In the next stage of the 10x42 binoculars test five very similar instruments competed against each other. In alphabetical order these are as follows: the Bynolyt Buzzard SHR, the Ecotone AD-7, the Fomei Diplomat, the Opticron Verano and the Vixen Apex Pro. The chart below shows a comparison of properties and prices of those instruments.

As you see, the parameters of these binoculars are almost identical. All of them are small, handy and light constructions of practically the same weight and the same dimensions and identical field of view. Their exteriors don’t differ either as can be seen in the photo below.

The weight differences are so small we can suspect in every set of binoculars an identical optical system was used in the sense of the number of elements and groups. The instruments can differ slightly when it comes to the eyepieces’ construction which might be suggested by minimal differences in eye relief values, changing from 15 to 17 mm. What’s more, the binoculars have certainly different coatings which is clearly visible if you just glance at their colours and intensity.

When it comes to the score in the test the binoculars occupy exactly the same quality segment. All of them got about 123 points and the difference between the best and the worst amounts to only 2.5 points. It is really not much because 2-4 points constitute the estimated summary error of our testing methods. From the statistical point of view the score differences are practically negligible, although they lead to interesting conclusions.

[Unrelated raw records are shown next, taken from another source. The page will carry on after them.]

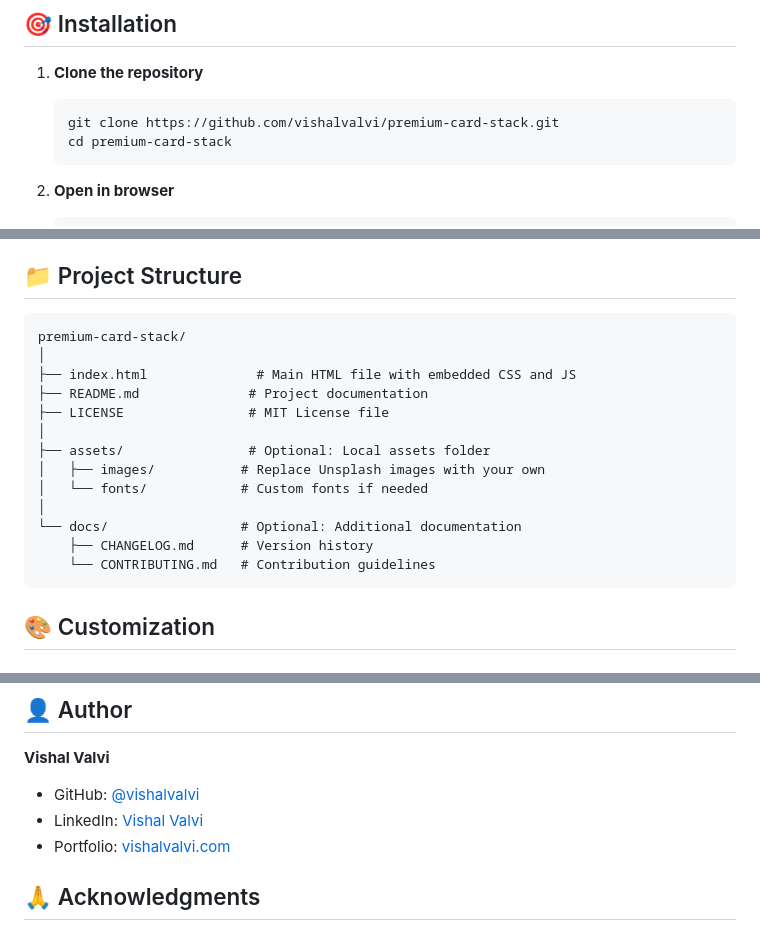
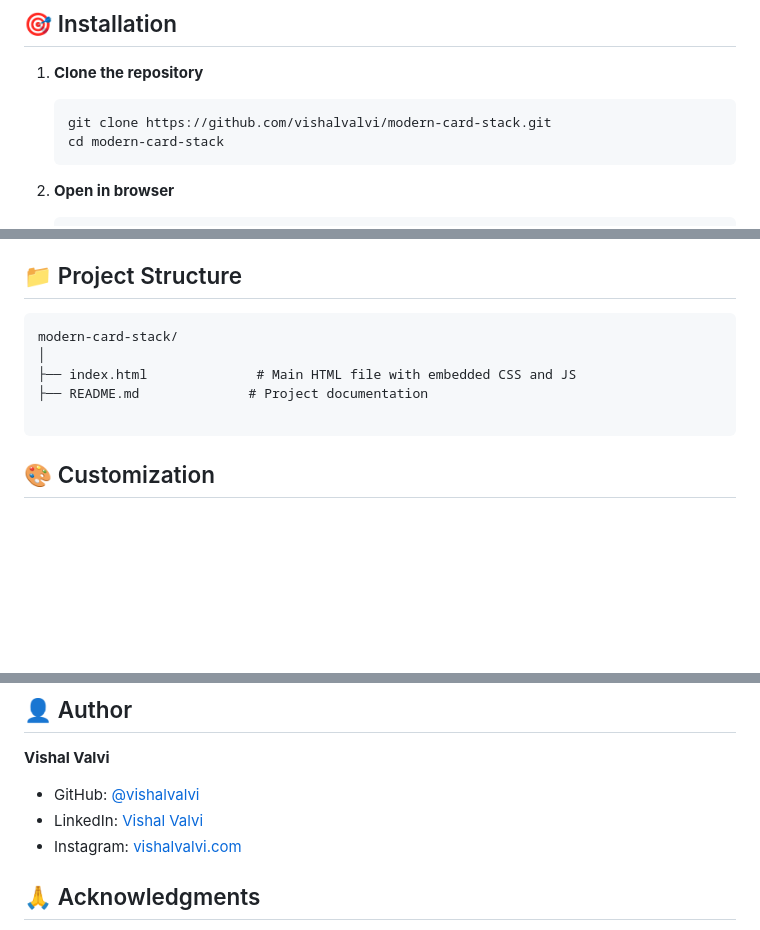
Before and after one commit to VishalValvi-83/modern-card-stack, a Markdown page: README.md, 3 parts joined by grey strips. GitHub-like rendering; blank space fills up the shorter version.

Commit message:
Modify installation instructions and author details
Updated repository links and author information in README.

````diff
--- a/README.md
+++ b/README.md
@@ -46,8 +46,8 @@ No build tools or package managers required! This project uses:
 
 1. **Clone the repository**
    ```bash
-   git clone https://github.com/vishalvalvi/premium-card-stack.git
-   cd premium-card-stack
+   git clone https://github.com/vishalvalvi/modern-card-stack.git
+   cd modern-card-stack
    ```
 
 2. **Open in browser**
@@ -67,19 +67,11 @@ No build tools or package managers required! This project uses:
 ## 📁 Project Structure
 
 ```
-premium-card-stack/
+modern-card-stack/
 │
 ├── index.html              # Main HTML file with embedded CSS and JS
 ├── README.md              # Project documentation
-├── LICENSE                # MIT License file
-│
-├── assets/                # Optional: Local assets folder
-│   ├── images/           # Replace Unsplash images with your own
-│   └── fonts/            # Custom fonts if needed
-│
-└── docs/                 # Optional: Additional documentation
-    ├── CHANGELOG.md      # Version history
-    └── CONTRIBUTING.md   # Contribution guidelines
+
 ```
 
 ## 🎨 Customization
@@ -209,9 +201,9 @@ This project is licensed under the MIT License - see the [LICENSE](LICENSE) file
 
 **Vishal Valvi**
 
-- GitHub: [@vishalvalvi](https://github.com/vishalvalvi)
-- LinkedIn: [Vishal Valvi](https://linkedin.com/in/vishalvalvi)
-- Portfolio: [vishalvalvi.com](https://vishalvalvi.com)
+- GitHub: [@vishalvalvi](https://github.com/VishalValvi-83)
+- LinkedIn: [Vishal Valvi](https://linkedin.com/in/vishal-valvi)
+- Instagram: [vishalvalvi.com](https://www.instagram.com/v.i.s.h.a.l__83)
 
 ## 🙏 Acknowledgments
 
````
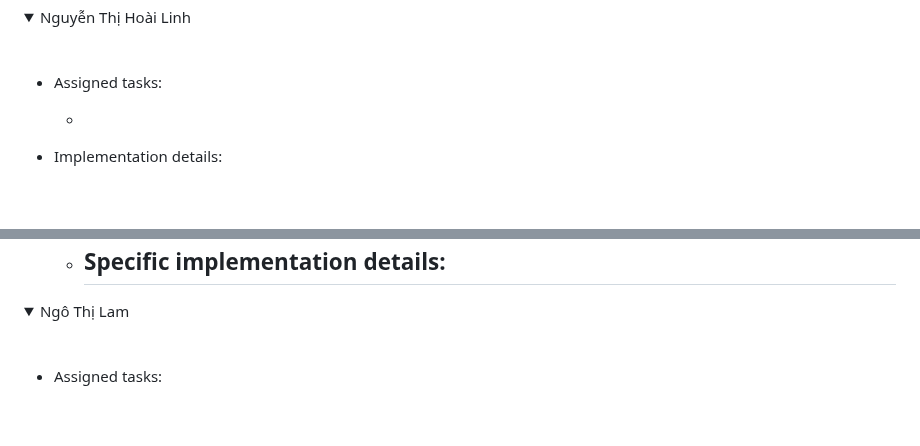
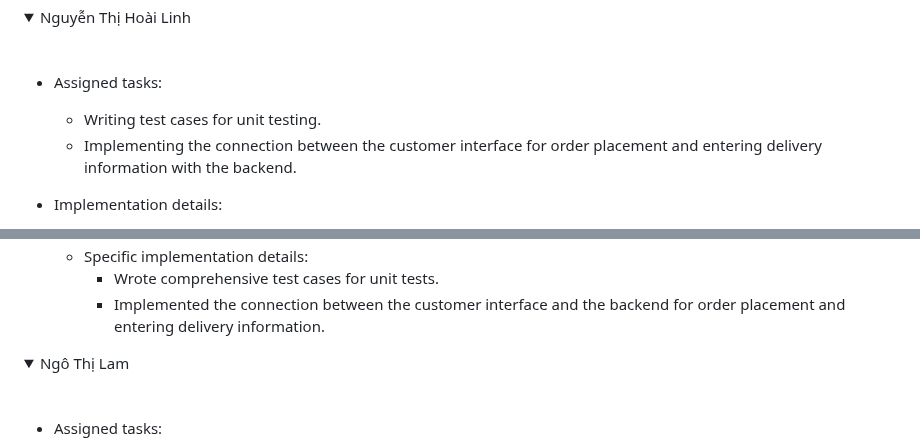
Before and after one commit to pmatuan/TKXDPM.VP.20231-05, a Markdown page: README.md, 2 parts joined by grey strips. Drawn GitHub-style; folded sections open; blank space fills up the shorter version.

Commit message:
update report w13

```diff
--- a/README.md
+++ b/README.md
@@ -290,7 +290,8 @@ This is a Capstone's source code for Software Design and Construction project
 
 - Assigned tasks:
 
-  -
+  - Writing test cases for unit testing.
+  - Implementing the connection between the customer interface for order placement and entering delivery information with the backend.
 
 - Implementation details:
   - Pull Request(s):
@@ -298,5 +300,6 @@ This is a Capstone's source code for Software Design and Construction project
   - Specific implementation details:
-    -
+    - Wrote comprehensive test cases for unit tests.
+    - Implemented the connection between the customer interface and the backend for order placement and entering delivery information.
 
 </details>
 
```
Also changed, not shown: other parts of README.md (+2 -1 lines).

Common traits of all the binoculars are quite visible. Because of small dimensions the prisms distinctly limit the light access through egg-shaped pupils. That effect is bigger for the left pupil. Short and small construction is also the source of problems with chromatic aberration correction. The eyepieces with the 60-degree-wide field of view don’t show sharp images to the very edge and about 20% of the field is visibly blurred. The binoculars’ transmission level is not impressive (apart from the Buzzard) because of the light loss on vignetting pupils and aluminum coatings on the prisms (only the Bynolyt used better SHR coatings).

It’s worth noticing that the Vixen, which is the cheapest, fared the best of these five devices. Vixen is a Japanese company after all and its factory is also situated in Japan. If you are close to the factory you can control it efficiently and cut costs at the same time.

One of the most expensive binoculars here is the Bynolyt Buzzard. The higher price can be justified by using special coatings on the prisms which enhance transmission (SHR). The test score seems to confirm it fully. In categories connected with the coatings (transmission, flares or coatings) the Bynolyt fares significantly better than the competitors although it wastes that advantage in other categories. If you consider transmission and a long guarantee period to be very important features the Bynolyt will be an excellent choice.

The next interesting suggestion is the Ecotone AD-7. Its score is the worst in this group but the price/quality ratio undoubtedly the best. Certainly it is a product worth pondering.

Perhaps the most difficult positions occupy the Fomei Diplomat and the Opticron Verano. For a really significant amount of money, compared to their rivals they offer nothing more than good guarantee conditions. When it comes to the optics and build quality their level is exactly the same as that of twice cheaper instruments from Vixen and Ecotone. Opticron Verrano is a bit lighter and it might be also a serious asset.